In [RFC6749], there is a single resource server and authorization server. In more complex and distributed systems, a clients may access many different resource servers, which have different authorization servers managing access. For example, a client may be accessing two different resources that provides similar functionality, but each is in a different geopolitical region, which requires authorization from authorization servers located in each geopolitical region.

A priori knowledge by the client of the relationships between resource servers and authorizations servers is not practical as the number of resource servers and authorization servers scales up. The client needs to discover on-demand which authorization server to request authorization for a given resource, and what parameters to pass.

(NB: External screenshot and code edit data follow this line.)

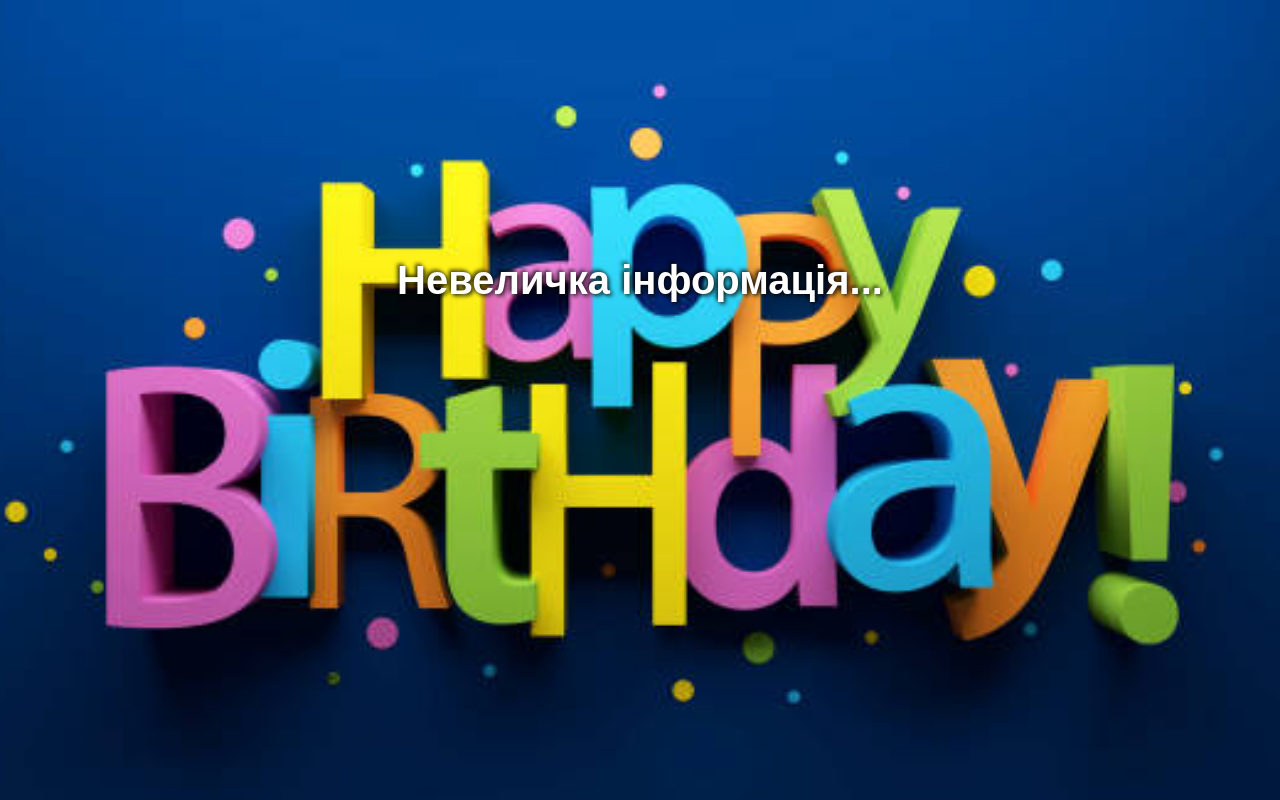
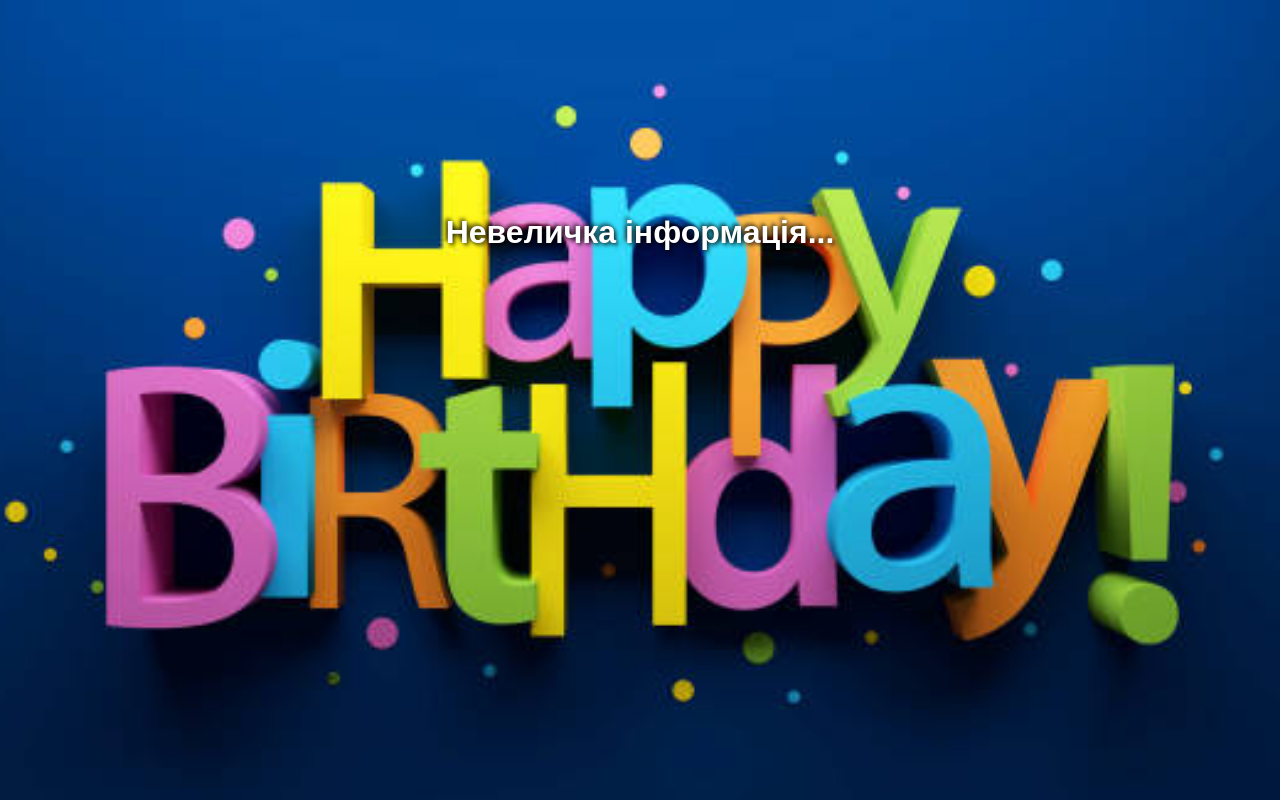
Before and after one commit to dmytrokrasnov/adelina_audio, a plain HTML site: page index.html in a window 1280 px wide. Both pictures are taken after a click on the button "Ні, це перший раз". Drawn offline with Linux system fonts and the light colour scheme.

Commit message:
Update index.html

```diff
--- a/index.html
+++ b/index.html
@@ -26,7 +26,7 @@
     align-items: center;
   }
     #choice-screen h1 {
-    font-size: 2.5em;
+    font-size: 1.7em;
     font-weight: bold;
     color: white;
     text-shadow:
@@ -62,10 +62,10 @@
   /* Новый стиль для текста подсказки поверх визуализации */
   #play-screen p {
     position: fixed;
-    top: 30%;
+    top: 25%;
     left: 50%;
     transform: translate(-50%, -50%);
-    font-size: 2.5em;
+    font-size: 2.0em;
     font-weight: bold;
     color: white;
     text-shadow:
```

Being able to discover how to access a protected resource also enables more flexible software development as changes to the scopes, realms and authorization servers can happen dynamically with no change to client code.

1.1. Notational Conventions

In this document, the key words “MUST”, “MUST NOT”, “REQUIRED”, “SHALL”, “SHALL NOT”, “SHOULD”, “SHOULD NOT”, “RECOMMENDED”, “MAY”, and “OPTIONAL” are to be interpreted as described in BCP 14, [RFC2119].

1.2. Terminology

Issuer: the party issuing the access token, also known as the authorization server.

All other terms are as defined in [RFC6749] and [RFC6750]

1.3. Protocol Overview

Figure 1 shows an abstract flow of distributed OAuth.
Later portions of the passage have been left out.